Luke 13

And He began telling this parable:  “A man had a fig tree which had been planted in his vineyard; and he came looking for fruit on it and did not find any.  And he said to the vineyard-keeper, ‘Behold, for three years I have come looking for fruit on this fig tree [d]without finding any. Cut it down! Why does it even use up the ground?’  And he answered and said to him, ‘Let it alone, sir, for this year too, until I dig around it and put in fertilizer; and if it bears fruit next year, fine; but if not, cut it down.”

This parable told by the Lord Himself sure leaves no room for confusion.  A parable is not a fairy tale or a fable; but a word picture that describes a real event.  We see the reference to Christ planting Israel, the “fig tree”, on the earth.  He comes to earth looking for fruit for three years, an obvious referral to His earthly ministry in which He came “only to the lost sheep of the House of Israel”.  After three years of rejection culminating in the crucifixion of their Messiah, the threat of cutting that generation off from their long awaited kingdom blessings is made with the request, “Cut it down!

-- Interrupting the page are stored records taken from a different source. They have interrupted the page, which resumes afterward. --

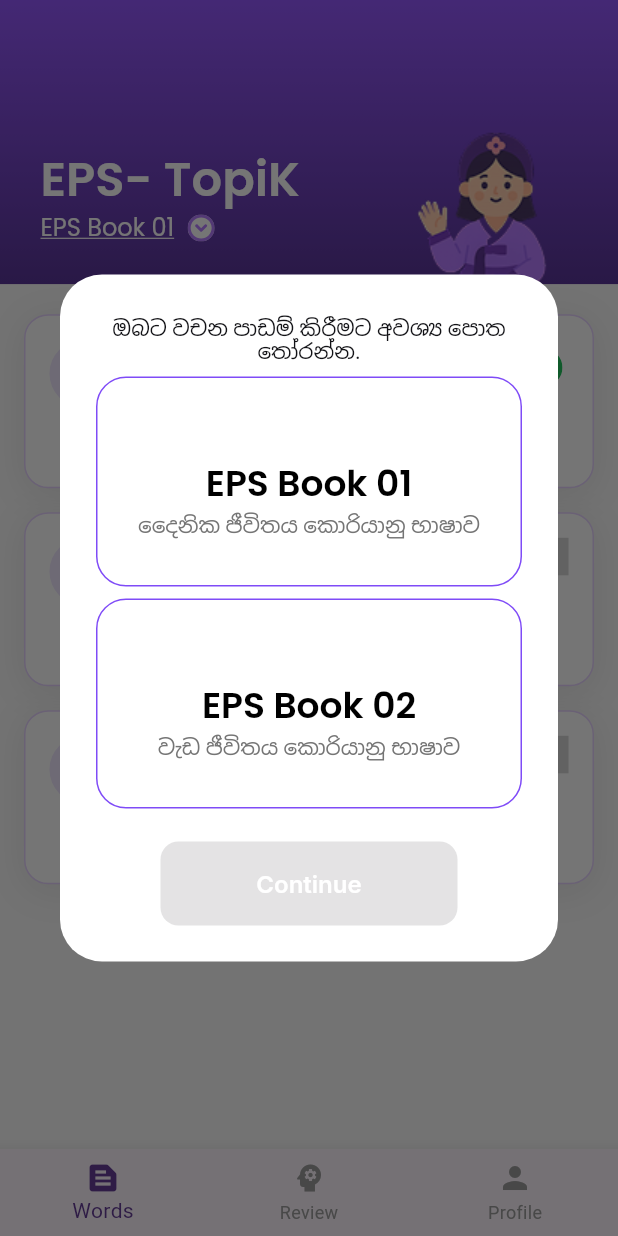
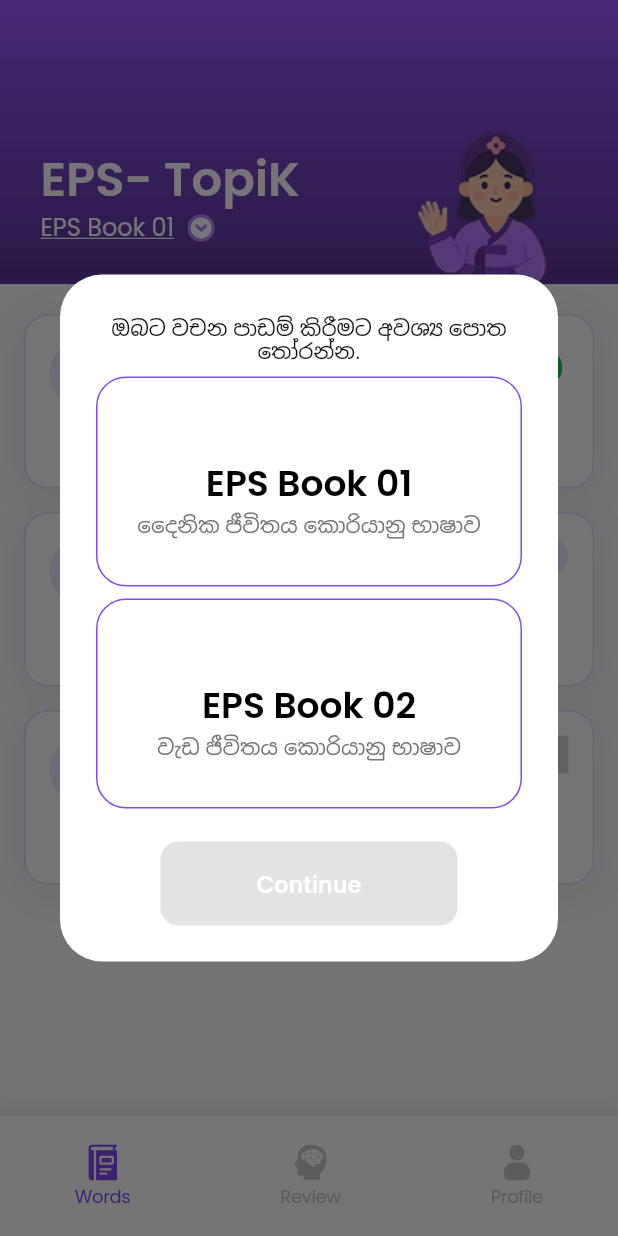
Before and after one commit to Himashirathnayake1/Korean-master, a Flutter app: the EpsTopikScreen screen opened by its route, after a tap on an icon or button, on a phone screen of 412 x 824 dp. Run offline on Flutter 3.47's test engine with Material 3 defaults, Android fonts, the phone set to English and light mode, and no system bars; our stand-ins replace flutter_svg, google_fonts; Roboto replaces fonts that are missing (FMGanganee).

Commit message:
feat: Add custom bottom navigation bar and update screens
- Implemented a custom bottom navigation bar with SVG icons for navigation.
- Converted EpsTopikScreen and WordsScreen from StatelessWidget to StatefulWidget to manage navigation state.
- Updated EpsTopikScreen to use the new CustomBottomNavigationBar.
- Refactored WordsScreen to utilize AppTheme for text styles and improved layout.
- Added new SVG icons for check and review selected states.
- Updated pubspec.yaml to include new icon assets.

```diff
--- a/lib/screens/eps_topik_screen.dart
+++ b/lib/screens/eps_topik_screen.dart
@@ -4,10 +4,18 @@ import 'package:korean_master/themes/app_theme.dart';
 import 'package:korean_master/widgets/eps_topik/book_selection_popup.dart';
 import 'package:korean_master/widgets/eps_topik/lesson_card.dart';
 import 'package:korean_master/models/lesson.dart';
+import 'package:korean_master/widgets/common/custom_bottom_navigation_bar.dart';
 
-class EpsTopikScreen extends StatelessWidget {
+class EpsTopikScreen extends StatefulWidget {
   final String selectedBook;
   const EpsTopikScreen({super.key, this.selectedBook = 'EPS Book 01'});
+
+  @override
+  State<EpsTopikScreen> createState() => _EpsTopikScreenState();
+}
+
+class _EpsTopikScreenState extends State<EpsTopikScreen> {
+  int _currentBottomNavIndex = 0;
 
   @override
   Widget build(BuildContext context) {
@@ -77,7 +85,10 @@ class EpsTopikScreen extends StatelessWidget {
                             // Book title
                             Row(
                               children: [
-                                Text(selectedBook, style: AppTheme.titleMedium),
+                                Text(
+                                  widget.selectedBook,
+                                  style: AppTheme.titleMedium,
+                                ),
                                 const SizedBox(width: 8),
                                 Container(
                                   padding: const EdgeInsets.all(1),
@@ -159,22 +170,28 @@ class EpsTopikScreen extends StatelessWidget {
         ],
       ),
 
-      // Bottom navigation
-      bottomNavigationBar: BottomNavigationBar(
-        selectedItemColor: AppTheme.primaryPurple,
-        unselectedItemColor: Colors.grey,
-        currentIndex: 0,
-        items: const [
-          BottomNavigationBarItem(
-            icon: Icon(Icons.text_snippet),
-            label: 'Words',
-          ),
-          BottomNavigationBarItem(
-            icon: Icon(Icons.psychology),
-            label: 'Review',
-          ),
-          BottomNavigationBarItem(icon: Icon(Icons.person), label: 'Profile'),
-        ],
+      // Custom Bottom
+      bottomNavigationBar: CustomBottomNavigationBar(
+        currentIndex: _currentBottomNavIndex,
+        onTap: (index) {
+          setState(() {
+            _currentBottomNavIndex = index;
+          });
+
+          // Handle navigation based on index
+          switch (index) {
+            case 0:
+              // Words
+              break;
+            case 1:
+              // Review
+
+              break;
+            case 2:
+              // Profile
+              break;
+          }
+        },
       ),
     );
   }
--- a/lib/themes/app_theme.dart
+++ b/lib/themes/app_theme.dart
@@ -269,10 +269,12 @@ class AppTheme {
     color: darkGray,
   );
 
-  static const TextStyle bodyMedium = TextStyle(
-    fontSize: 14,
-    fontWeight: FontWeight.normal,
-    color: darkGray,
+  static TextStyle bodyMedium = GoogleFonts.poppins(
+    fontWeight: FontWeight.w500,
+    fontSize: 16,
+    color: AppTheme.white,
+    height: 19.2 / 16,
+    letterSpacing: -0.24,
   );
 
   static const TextStyle bodySmall = TextStyle(
@@ -309,7 +311,6 @@ class AppTheme {
     letterSpacing: 0,
   );
   static TextStyle subTitleText = GoogleFonts.poppins(
-
     fontWeight: FontWeight.w600,
     fontStyle: FontStyle.normal,
     fontSize: 24,
@@ -358,7 +359,38 @@ class AppTheme {
     height: 1.0,
     letterSpacing: 0,
   );
-
+  static TextStyle normalKoreanText = GoogleFonts.poppins(
+    fontSize: 16,
+    fontWeight: FontWeight.w500,
+    fontStyle: FontStyle.normal,
+    color: Color(0xFF000000),
+    height: 19.2 / 16,
+    letterSpacing: -0.24,
+  );
+  static TextStyle normalSinhalaText = GoogleFonts.poppins(
+    fontWeight: FontWeight.w400,
+    fontSize: 14,
+    color: Color(0xFF7C809E),
+    height: 16.8 / 14,
+    letterSpacing: -0.24,
+  );
+  static TextStyle apparTitleSinhala = TextStyle(
+    fontFamily: 'FMGanganee',
+    fontWeight: FontWeight.w400,
+    fontStyle: FontStyle.normal,
+    fontSize: 20,
+    color: Color(0xFFFFFFFF),
+    height: 1.0,
+    letterSpacing: 0,
+  );
+  static TextStyle apparKorean = GoogleFonts.nunito(
+    fontWeight: FontWeight.w600,
+    fontStyle: FontStyle.normal,
+    fontSize: 20,
+    color: Color(0xFFFFFFFF),
+    height: 1.0,
+    letterSpacing: 0,
+  );
   // Button styles
   static final ButtonStyle primaryButtonStyle = ElevatedButton.styleFrom(
     backgroundColor: primaryPurple,
--- /dev/null
+++ b/lib/widgets/common/custom_bottom_navigation_bar.dart
@@ -0,0 +1,95 @@
+import 'package:flutter/material.dart';
+import 'package:flutter_svg/flutter_svg.dart';
+
+class CustomBottomNavigationBar extends StatelessWidget {
+  final int currentIndex;
+  final Function(int) onTap;
+
+  const CustomBottomNavigationBar({
+    super.key,
+    required this.currentIndex,
+    required this.onTap,
+  });
+
+  @override
+  Widget build(BuildContext context) {
+    return Container(
+      height: 80,
+      decoration: BoxDecoration(
+        color: Colors.white,
+        boxShadow: [
+          BoxShadow(
+            color: Colors.black.withValues(alpha: 0.1),
+            blurRadius: 10,
+            offset: const Offset(0, -2),
+          ),
+        ],
+      ),
+      child: SafeArea(
+        child: Row(
+          mainAxisAlignment: MainAxisAlignment.spaceAround,
+          children: [
+            _buildNavItem(
+              index: 0,
+              normalIcon: 'assets/icons/word.svg',
+              selectedIcon: 'assets/icons/word_selected.svg',
+              label: 'Words',
+            ),
+            _buildNavItem(
+              index: 1,
+              normalIcon: 'assets/icons/review.svg',
+              selectedIcon: 'assets/icons/review_selected.svg',
+              label: 'Review',
+            ),
+            _buildNavItem(
+              index: 2,
+              normalIcon: 'assets/icons/profile.svg',
+              selectedIcon: 'assets/icons/profile_selected.svg',
+              label: 'Profile',
+            ),
+          ],
+        ),
+      ),
+    );
+  }
+
+  Widget _buildNavItem({
+    required int index,
+    required String normalIcon,
+    required String selectedIcon,
+    required String label,
+  }) {
+    final isSelected = currentIndex == index;
+
+    return GestureDetector(
+      onTap: () => onTap(index),
+      child: Container(
+        padding: const EdgeInsets.symmetric(horizontal: 16, vertical: 8),
+        child: Column(
+          mainAxisSize: MainAxisSize.min,
+          children: [
+            SvgPicture.asset(
+              isSelected ? selectedIcon : normalIcon,
+              width: 24,
+              height: 24,
+
+            ),
+            const SizedBox(height: 4),
+            Text(
+              label,
+              style: TextStyle(
+                fontFamily: 'Poppins',
+                fontSize: 12,
+                fontWeight: FontWeight.w400,
+                color:
+                    isSelected
+                        ? const Color(0xFF7F4BF7)
+                        : const Color(0xFFC9C9C9),
+              ),
+            ),
+          ],
+        ),
+      ),
+    );
+  }
+}
--- a/lib/widgets/eps_topik/book_selection_popup.dart
+++ b/lib/widgets/eps_topik/book_selection_popup.dart
@@ -100,10 +100,10 @@ class _BookSelectionPopupState extends State<BookSelectionPopup> {
           mainAxisAlignment: MainAxisAlignment.center,
           crossAxisAlignment: CrossAxisAlignment.center,
           children: [
-            // Always reserve space for the check icon
+
             Container(
               alignment: Alignment.centerRight,
-              height: 25, // Fixed height to maintain consistency
+              height: 25,
               child:
                   isSelected
                       ? SizedBox(
--- a/lib/widgets/eps_topik/lesson_card.dart
+++ b/lib/widgets/eps_topik/lesson_card.dart
@@ -85,7 +85,6 @@ class LessonCard extends StatelessWidget {
 
             const SizedBox(height: 16),
 
-            // Separate row for word count and progress bar
             Padding(
               padding: const EdgeInsets.all(4.0),
               child: Row(
--- a/pubspec.yaml
+++ b/pubspec.yaml
@@ -62,6 +62,7 @@ flutter:
   # To add assets to your application, add an assets section, like this:
   assets:
     - assets/images/
+    - assets/icons/
 
   # An image asset can refer to one or more resolution-specific "variants", see
   # https://flutter.dev/to/resolution-aware-images
```
Also changed, not shown: lib/screens/words_screen.dart (+37 -61 lines), assets/icons/check copy.svg (added), assets/icons/review_selected.svg (added).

Why does it even use up the ground?”  But, the Father extends to Israel “this year too” for them to repent and accept Jesus of Nazareth as their Messiah.  This one more year is in addition to the three year ministry of Christ portrayed for us in Matthew, Mark, Luke and John.  Well, anyone who knows Scripture will understand that the account of Pentecost mentioned in Acts 2 happened only 50 days after the feast of First Fruits, which is when Christ rose from the dead.  This is well within the “this year too” of God’s extended ministry “only to the lost sheep of the House of Israel”.  Pentecost can’t possibly be the beginning of the Body of Christ, as God is still dealing with Israel alone.

Revelation 19:11 says that when Christ comes back, He “judges and makes war”.  This is what was starting in Acts 2 (Joel 2).  Had Israel repented of killing their Christ and accepted Jesus as their Messiah, the tribulation would’ve occurred, and then they would’ve had their kingdom.  Acts 2 was the continuation of God’s ministry to Israel and was not the beginning of the Body of Christ (a term only found in Paul’s letters, not in any other book of the Bible), but God, in His rich mercy, stopped the prophetic program and now, through the ministry of the Apostle Paul, offers us reconciliation by His grace and peace.  That’s why Paul begins every letter this way.  Judgment and war should’ve followed the crucifixion, but God revealed “the mystery” of God’s grace to Paul for us instead.

This is why Galatians 2:8 shows the separation of the twelve’s apostleship to Israel from Paul’s apostleship to the Body of Christ.  The twelve were to attempt to turn Israel from their unbelief and to repent of killing their Christ, so that they could have their kingdom blessings on earth (Acts 3:19-20), while Paul was given “the mystery” to the Body of Christ, whose citizenship and blessings are in heaven.

The word of God says what it says.  Let’s not try to assume things that aren’t there due to tradition or our own theories.

When we understand the difference between “mystery” and “prophecy”, the Bible makes so much more sense and contradictions disappear.  If we think that it is all the same, then nothing but confusion reigns.


Article written by Paul D. Pedro

Oakdale, Minnesota

Emphasis, highlighting and underlining added by author.

Copyright 2014